UCSD Cancer Center scientist elected to National Academy of Sciences
Richard D. Kolodner, professor in the Department of Medicine and in the Department of Cellular and Molecular Medicine at the University of California, San Diego, has been elected to the National Academy of Sciences, one of the highest honors accorded to American scientists.

Potential gene therapy carriers created that mimic viruses, without the risk
Chemists at Washington University in St. Louis have created chemical

Hopkins scientists link human papillomavirus (HPV) to head and neck cancer
Researchers at the Johns Hopkins School of Medicine and School of Hygiene and Public Health have found the sexually transmitted human papillomavirus (HPV) to be a likely cause of certain cancers of the head and neck and also an indicator of improved survival.

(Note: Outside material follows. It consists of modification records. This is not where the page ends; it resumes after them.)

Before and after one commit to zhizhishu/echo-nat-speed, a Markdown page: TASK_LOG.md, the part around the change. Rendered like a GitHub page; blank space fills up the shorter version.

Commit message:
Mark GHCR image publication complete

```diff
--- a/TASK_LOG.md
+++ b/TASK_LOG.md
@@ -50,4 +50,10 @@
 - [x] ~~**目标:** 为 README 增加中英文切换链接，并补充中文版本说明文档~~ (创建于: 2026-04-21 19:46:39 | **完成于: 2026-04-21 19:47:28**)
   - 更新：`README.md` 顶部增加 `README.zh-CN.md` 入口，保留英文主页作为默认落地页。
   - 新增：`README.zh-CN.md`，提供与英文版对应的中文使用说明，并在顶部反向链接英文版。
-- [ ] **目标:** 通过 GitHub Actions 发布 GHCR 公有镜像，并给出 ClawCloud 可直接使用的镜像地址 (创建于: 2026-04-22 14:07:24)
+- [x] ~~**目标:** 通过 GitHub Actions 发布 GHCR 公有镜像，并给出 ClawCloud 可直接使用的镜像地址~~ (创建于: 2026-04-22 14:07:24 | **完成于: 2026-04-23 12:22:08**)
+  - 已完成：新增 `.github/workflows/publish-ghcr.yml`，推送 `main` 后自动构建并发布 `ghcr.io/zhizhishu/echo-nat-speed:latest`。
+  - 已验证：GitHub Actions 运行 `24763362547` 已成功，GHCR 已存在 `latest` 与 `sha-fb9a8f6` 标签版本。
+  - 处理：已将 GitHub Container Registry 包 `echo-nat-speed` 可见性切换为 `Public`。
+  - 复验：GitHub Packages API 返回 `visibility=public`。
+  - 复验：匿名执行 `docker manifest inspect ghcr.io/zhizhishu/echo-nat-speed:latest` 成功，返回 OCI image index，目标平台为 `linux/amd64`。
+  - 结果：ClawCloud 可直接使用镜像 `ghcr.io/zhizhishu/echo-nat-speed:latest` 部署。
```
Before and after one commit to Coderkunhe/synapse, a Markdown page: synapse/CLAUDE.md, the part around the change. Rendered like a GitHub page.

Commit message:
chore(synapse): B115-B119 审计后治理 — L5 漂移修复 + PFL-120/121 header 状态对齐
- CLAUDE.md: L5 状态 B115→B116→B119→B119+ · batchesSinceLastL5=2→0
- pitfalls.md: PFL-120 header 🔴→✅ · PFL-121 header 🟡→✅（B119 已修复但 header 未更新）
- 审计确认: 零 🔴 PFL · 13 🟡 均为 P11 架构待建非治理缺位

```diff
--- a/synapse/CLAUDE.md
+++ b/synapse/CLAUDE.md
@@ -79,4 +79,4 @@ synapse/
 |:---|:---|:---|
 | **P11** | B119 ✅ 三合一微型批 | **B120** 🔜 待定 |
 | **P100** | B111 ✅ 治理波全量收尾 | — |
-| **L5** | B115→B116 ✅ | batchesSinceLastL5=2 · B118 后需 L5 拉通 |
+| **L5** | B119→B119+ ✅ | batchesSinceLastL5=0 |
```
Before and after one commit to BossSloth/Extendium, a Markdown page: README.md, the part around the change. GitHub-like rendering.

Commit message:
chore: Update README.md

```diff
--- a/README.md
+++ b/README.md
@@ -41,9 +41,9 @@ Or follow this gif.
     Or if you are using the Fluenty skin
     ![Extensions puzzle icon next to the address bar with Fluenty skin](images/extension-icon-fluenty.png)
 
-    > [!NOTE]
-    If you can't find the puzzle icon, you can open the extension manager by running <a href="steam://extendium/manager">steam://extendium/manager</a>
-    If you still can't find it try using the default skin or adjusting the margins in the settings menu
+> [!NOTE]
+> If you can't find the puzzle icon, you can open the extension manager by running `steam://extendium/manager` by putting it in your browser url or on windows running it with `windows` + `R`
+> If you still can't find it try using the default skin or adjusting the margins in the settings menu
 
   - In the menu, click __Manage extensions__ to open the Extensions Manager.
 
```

Lidocaine gel greatly reduces pain for men undergoing rectal prostate biopsy
Emory University researchers have found that a common anesthetic is an easy and effective solution for the pain most men endure during transrectal prostate biopsy, a diagnostic surgical procedure used to test for prostate cancer.

NIMH awards $1.6 million to study best way to keep depression from recurring
Just about everyone gets the

Sudden falls for elderly may be caused by overlooked ear disorder
SAN DIEGO, CA - Sudden fall attacks among the elderly can be related to an overlooked inner ear disorder.

Bone deterioration linked to potent AIDS drugs
Protease inhibitors appear to leach minerals from the bones of some HIV patients, say researchers at Washington University School of Medicine in St.

Blister beetles use sex and subterfuge to infiltrate bee's nests
Researchers from San Francisco State University report the first case of parasitic insects cooperating to mimic female host species.

Depression symptoms associated with asthma patients' quality of life
Asthma patients who have more symptoms of depression report poorer health-related quality of life than do asthma patients who are not depressed, according to a new study.

Counting sheep? Sleep expert outlines help for insomniacs
A sleep expert at Washington University School of Medicine in St. is a participant in the Amazon Services LLC Associates Program, an affiliate advertising program designed to provide a means for sites to earn advertising fees by advertising and linking to